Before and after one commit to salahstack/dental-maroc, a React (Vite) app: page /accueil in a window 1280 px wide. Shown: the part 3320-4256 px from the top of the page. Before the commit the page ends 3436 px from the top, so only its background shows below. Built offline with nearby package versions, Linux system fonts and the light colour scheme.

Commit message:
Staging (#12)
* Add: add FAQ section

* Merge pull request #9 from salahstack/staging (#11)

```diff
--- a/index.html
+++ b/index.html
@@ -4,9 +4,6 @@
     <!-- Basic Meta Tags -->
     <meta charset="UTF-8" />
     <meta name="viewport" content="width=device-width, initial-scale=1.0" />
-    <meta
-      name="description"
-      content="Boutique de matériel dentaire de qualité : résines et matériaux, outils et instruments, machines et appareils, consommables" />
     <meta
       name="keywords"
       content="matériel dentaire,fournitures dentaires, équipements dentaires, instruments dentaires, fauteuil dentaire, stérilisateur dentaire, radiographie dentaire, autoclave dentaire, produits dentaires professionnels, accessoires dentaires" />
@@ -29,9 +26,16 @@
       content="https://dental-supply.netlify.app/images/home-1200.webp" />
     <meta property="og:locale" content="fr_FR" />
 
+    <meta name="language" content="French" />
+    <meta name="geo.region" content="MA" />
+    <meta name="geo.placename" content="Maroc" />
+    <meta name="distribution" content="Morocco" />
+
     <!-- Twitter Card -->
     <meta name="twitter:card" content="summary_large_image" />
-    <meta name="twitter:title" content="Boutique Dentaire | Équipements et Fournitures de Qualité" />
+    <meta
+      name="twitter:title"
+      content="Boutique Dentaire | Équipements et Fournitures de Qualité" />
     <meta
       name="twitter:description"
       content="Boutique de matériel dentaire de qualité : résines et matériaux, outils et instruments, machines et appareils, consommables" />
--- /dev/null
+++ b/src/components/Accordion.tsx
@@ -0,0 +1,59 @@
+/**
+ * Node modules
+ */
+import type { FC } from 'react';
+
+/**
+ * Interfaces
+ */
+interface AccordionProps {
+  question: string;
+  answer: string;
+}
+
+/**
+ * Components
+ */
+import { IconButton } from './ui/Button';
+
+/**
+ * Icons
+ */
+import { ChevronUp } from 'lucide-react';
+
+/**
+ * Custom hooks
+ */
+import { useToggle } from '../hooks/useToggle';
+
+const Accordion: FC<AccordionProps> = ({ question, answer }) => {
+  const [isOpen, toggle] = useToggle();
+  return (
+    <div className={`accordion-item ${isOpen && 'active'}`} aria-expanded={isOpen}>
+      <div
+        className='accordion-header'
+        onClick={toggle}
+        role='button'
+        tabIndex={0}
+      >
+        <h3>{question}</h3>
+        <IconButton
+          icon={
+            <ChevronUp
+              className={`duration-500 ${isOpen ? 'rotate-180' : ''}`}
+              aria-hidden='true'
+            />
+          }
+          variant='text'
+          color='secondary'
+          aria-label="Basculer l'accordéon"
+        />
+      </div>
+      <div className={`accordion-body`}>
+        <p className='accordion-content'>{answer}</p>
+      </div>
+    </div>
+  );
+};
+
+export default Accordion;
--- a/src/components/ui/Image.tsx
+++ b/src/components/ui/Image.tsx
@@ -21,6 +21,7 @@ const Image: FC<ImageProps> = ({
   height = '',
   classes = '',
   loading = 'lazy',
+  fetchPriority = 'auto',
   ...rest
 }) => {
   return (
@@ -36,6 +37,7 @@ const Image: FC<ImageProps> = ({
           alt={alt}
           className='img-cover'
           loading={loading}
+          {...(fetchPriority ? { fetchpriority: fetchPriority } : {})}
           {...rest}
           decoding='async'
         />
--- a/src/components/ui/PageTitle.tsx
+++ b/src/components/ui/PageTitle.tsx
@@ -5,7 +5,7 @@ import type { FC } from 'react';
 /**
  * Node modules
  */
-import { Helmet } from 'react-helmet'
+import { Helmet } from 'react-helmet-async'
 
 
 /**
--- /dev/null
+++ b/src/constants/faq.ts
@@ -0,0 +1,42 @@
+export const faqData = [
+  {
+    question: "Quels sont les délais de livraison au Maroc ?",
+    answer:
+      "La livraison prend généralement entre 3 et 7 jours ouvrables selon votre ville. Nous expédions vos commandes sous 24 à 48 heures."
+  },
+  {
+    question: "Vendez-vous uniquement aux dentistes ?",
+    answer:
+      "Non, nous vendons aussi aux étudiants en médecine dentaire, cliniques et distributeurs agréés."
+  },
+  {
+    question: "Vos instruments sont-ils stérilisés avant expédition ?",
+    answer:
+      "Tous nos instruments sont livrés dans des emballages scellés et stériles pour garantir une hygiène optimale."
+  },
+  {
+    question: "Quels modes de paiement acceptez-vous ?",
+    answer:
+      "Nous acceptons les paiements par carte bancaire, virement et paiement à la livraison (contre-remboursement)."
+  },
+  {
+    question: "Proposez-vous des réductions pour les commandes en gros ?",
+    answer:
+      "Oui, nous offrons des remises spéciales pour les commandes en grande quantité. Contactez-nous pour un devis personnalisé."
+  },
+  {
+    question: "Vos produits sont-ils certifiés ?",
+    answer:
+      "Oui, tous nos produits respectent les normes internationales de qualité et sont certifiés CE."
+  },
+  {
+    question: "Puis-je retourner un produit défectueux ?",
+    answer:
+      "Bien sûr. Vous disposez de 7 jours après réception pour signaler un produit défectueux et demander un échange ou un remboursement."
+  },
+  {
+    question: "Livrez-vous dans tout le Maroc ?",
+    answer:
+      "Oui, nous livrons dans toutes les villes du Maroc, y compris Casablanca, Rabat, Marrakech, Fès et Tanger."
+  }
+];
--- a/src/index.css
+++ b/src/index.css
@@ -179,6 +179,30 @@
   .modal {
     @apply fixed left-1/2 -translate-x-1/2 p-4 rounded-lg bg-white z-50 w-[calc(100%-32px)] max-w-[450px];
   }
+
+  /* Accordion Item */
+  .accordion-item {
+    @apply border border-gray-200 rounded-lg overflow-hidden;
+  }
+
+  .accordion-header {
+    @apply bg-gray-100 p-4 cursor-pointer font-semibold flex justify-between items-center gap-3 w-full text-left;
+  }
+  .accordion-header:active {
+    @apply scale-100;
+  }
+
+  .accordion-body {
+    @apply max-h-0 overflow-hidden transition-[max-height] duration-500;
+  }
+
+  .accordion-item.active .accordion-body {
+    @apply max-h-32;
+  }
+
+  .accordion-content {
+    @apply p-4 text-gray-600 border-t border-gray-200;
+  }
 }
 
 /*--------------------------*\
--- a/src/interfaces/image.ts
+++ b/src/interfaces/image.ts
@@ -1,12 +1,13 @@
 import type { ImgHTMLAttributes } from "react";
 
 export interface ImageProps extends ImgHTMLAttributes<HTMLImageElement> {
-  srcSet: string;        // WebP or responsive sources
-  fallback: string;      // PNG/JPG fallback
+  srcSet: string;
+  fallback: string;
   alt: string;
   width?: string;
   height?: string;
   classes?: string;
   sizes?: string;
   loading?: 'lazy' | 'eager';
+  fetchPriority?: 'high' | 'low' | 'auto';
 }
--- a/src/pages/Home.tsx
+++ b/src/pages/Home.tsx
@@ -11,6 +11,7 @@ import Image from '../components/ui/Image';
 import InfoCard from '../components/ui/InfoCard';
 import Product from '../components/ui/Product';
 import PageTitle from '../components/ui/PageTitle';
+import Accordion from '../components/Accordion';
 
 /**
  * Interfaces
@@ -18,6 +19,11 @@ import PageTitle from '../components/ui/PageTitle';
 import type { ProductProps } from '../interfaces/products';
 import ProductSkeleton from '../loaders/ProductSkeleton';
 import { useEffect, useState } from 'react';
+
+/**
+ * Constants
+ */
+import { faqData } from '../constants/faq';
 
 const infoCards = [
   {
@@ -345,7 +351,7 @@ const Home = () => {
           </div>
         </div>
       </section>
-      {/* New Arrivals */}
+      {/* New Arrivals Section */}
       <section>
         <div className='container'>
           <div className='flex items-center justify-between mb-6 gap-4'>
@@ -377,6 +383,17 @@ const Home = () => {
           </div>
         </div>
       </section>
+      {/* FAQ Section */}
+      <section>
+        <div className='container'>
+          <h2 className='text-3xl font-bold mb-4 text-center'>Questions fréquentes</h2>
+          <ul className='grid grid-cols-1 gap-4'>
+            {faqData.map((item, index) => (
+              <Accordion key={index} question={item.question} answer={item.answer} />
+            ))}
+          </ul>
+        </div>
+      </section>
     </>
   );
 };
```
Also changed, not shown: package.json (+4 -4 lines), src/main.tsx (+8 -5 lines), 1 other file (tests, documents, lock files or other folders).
******
• [What you need to do]
Your response should be each line that includes the word "width", copied from the records.

• [Written answer]
     <meta name="viewport" content="width=device-width, initial-scale=1.0" />
   width?: string;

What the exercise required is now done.